═════ SUPPLIED ENTRIES

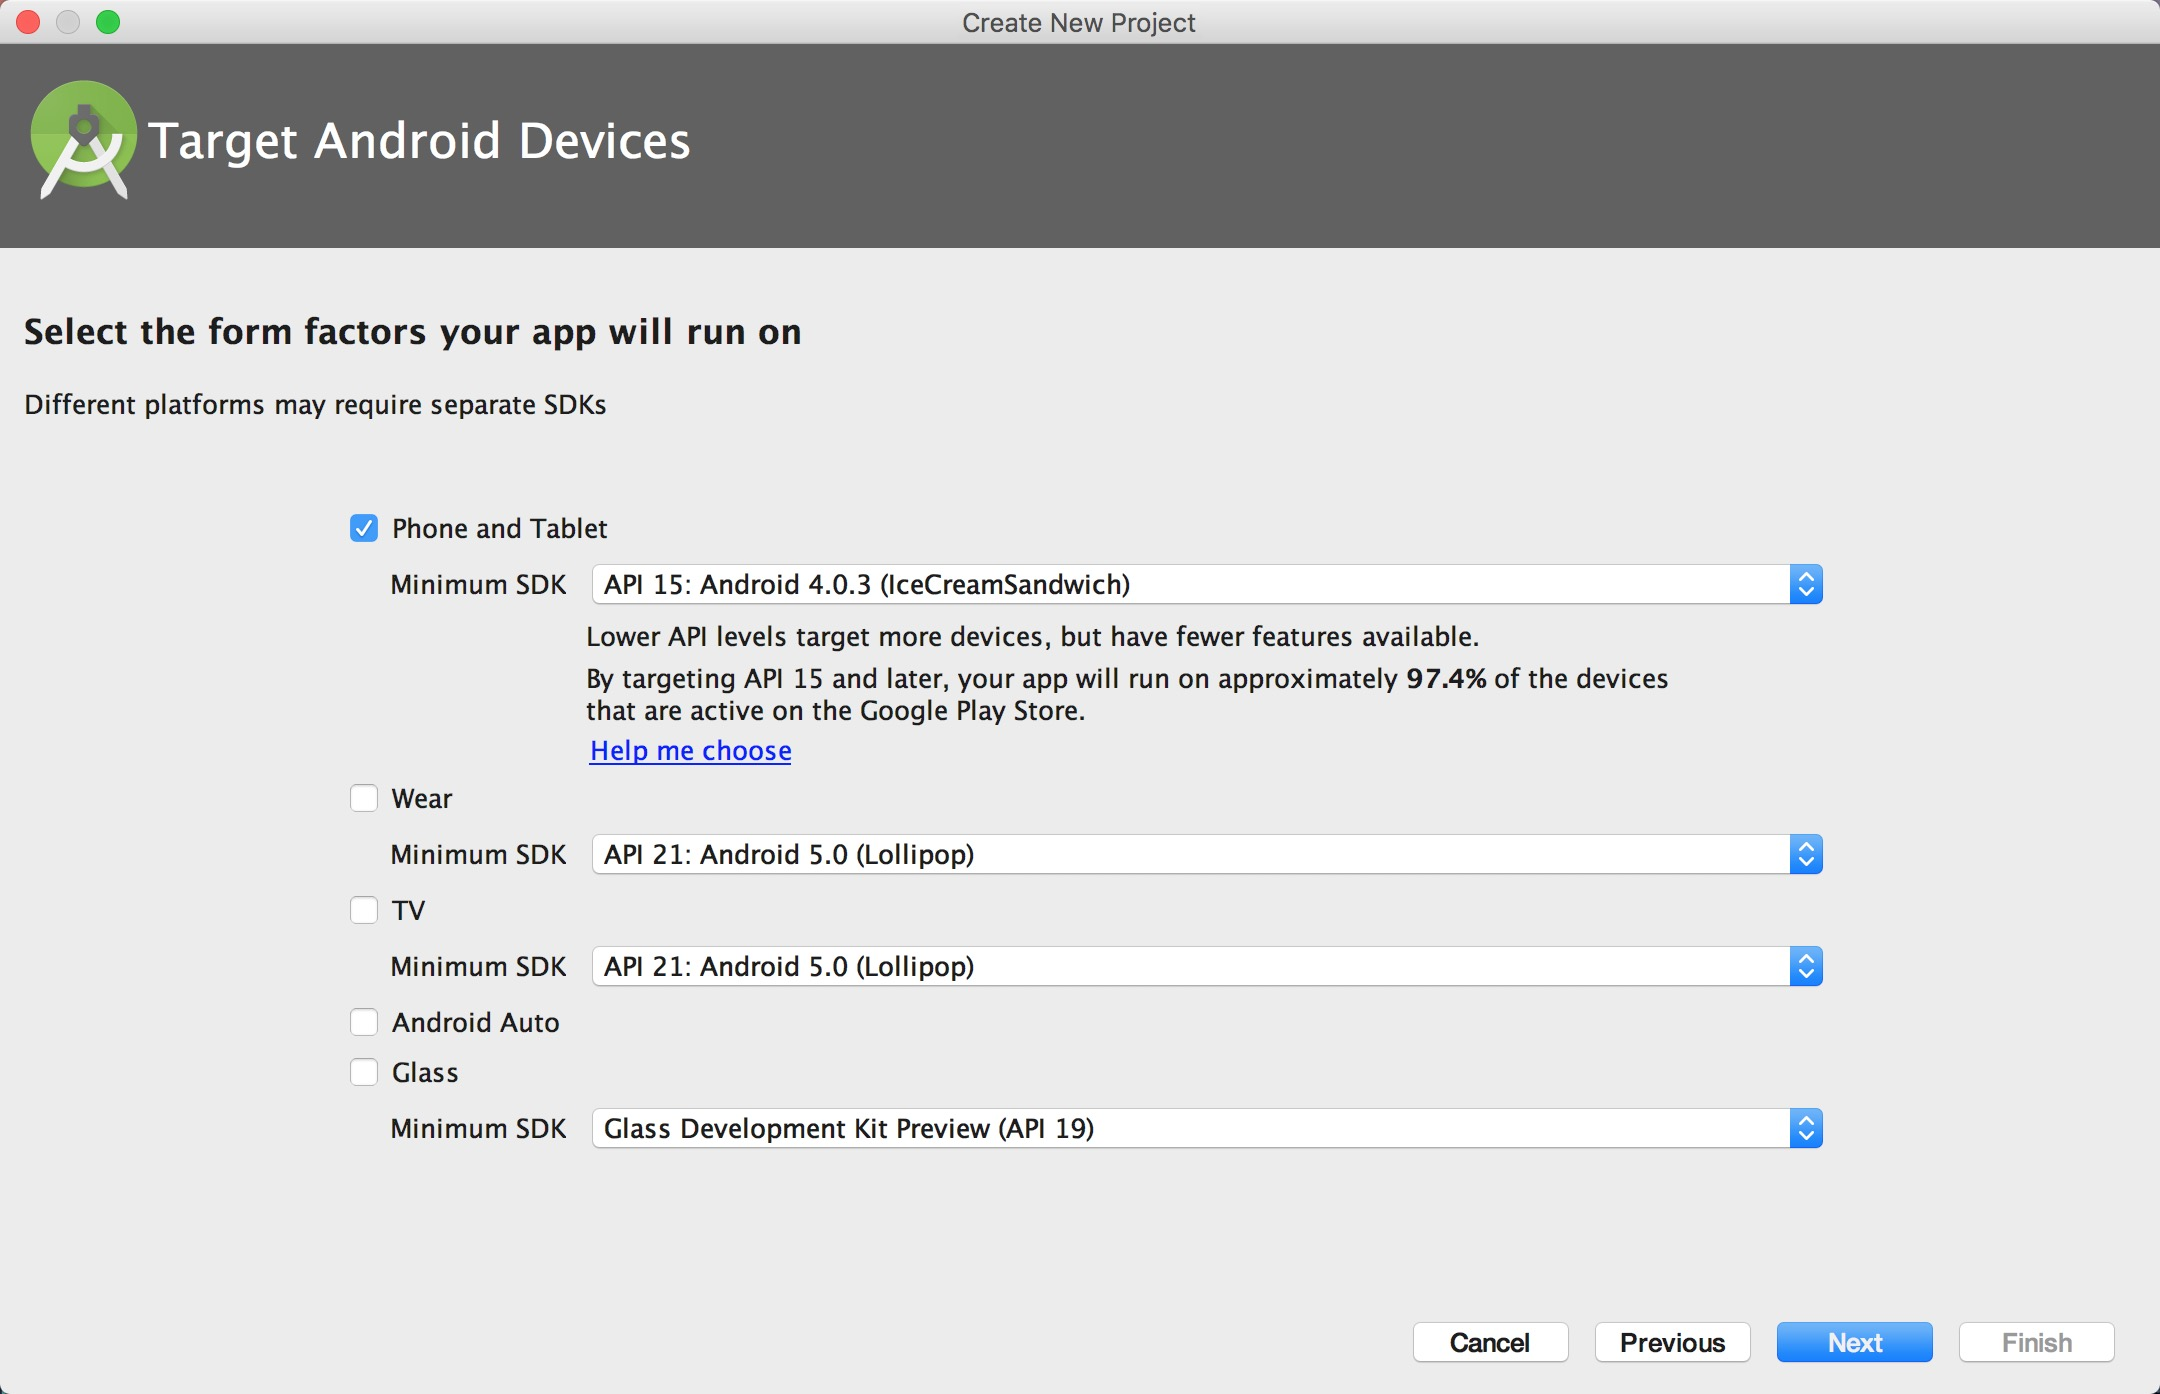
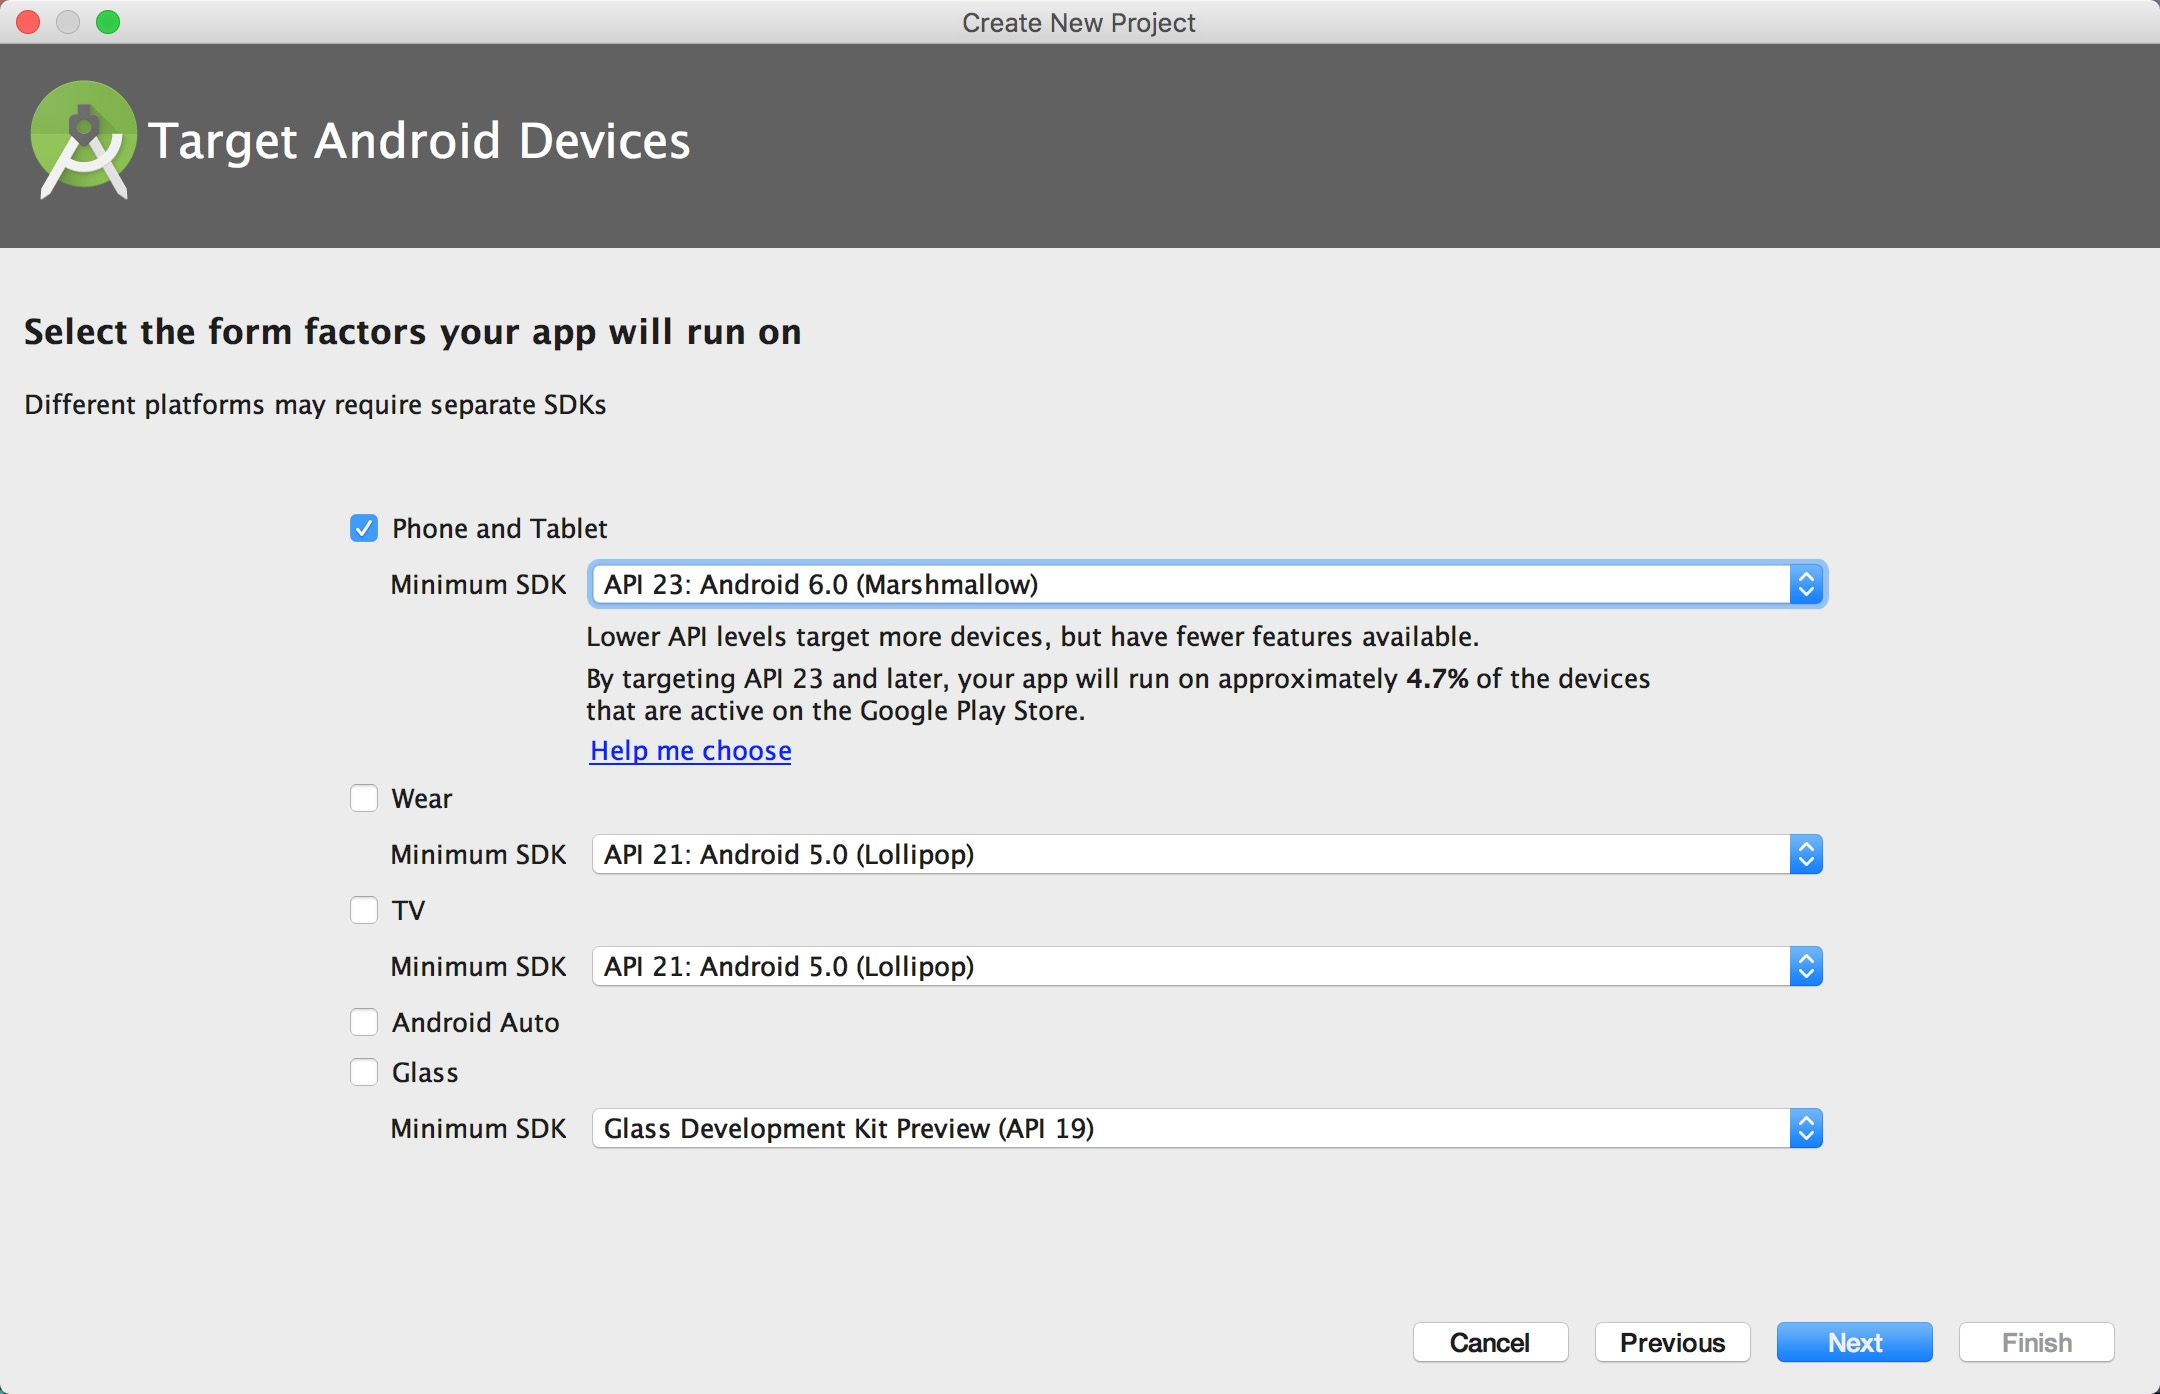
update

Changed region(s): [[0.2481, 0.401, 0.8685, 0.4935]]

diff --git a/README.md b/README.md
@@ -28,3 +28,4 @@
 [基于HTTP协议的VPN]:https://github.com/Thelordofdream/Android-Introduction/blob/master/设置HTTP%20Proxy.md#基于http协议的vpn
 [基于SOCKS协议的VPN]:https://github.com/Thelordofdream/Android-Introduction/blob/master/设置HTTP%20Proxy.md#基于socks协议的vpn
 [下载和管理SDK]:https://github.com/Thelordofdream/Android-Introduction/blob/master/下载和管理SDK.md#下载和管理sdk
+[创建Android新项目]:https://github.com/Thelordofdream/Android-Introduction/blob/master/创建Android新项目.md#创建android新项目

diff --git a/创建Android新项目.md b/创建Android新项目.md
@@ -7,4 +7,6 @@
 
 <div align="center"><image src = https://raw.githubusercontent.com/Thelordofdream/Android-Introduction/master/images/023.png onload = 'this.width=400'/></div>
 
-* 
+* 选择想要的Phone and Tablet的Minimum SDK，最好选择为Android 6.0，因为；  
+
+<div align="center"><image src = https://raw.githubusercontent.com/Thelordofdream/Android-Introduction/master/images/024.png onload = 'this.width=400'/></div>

══════════

Search the data above for "blob" and copy every line where it turns up.

THE COMPLETED TASK.
 [基于HTTP协议的VPN]:https://github.com/Thelordofdream/Android-Introduction/blob/master/设置HTTP%20Proxy.md#基于http协议的vpn
 [基于SOCKS协议的VPN]:https://github.com/Thelordofdream/Android-Introduction/blob/master/设置HTTP%20Proxy.md#基于socks协议的vpn
 [下载和管理SDK]:https://github.com/Thelordofdream/Android-Introduction/blob/master/下载和管理SDK.md#下载和管理sdk
+[创建Android新项目]:https://github.com/Thelordofdream/Android-Introduction/blob/master/创建Android新项目.md#创建android新项目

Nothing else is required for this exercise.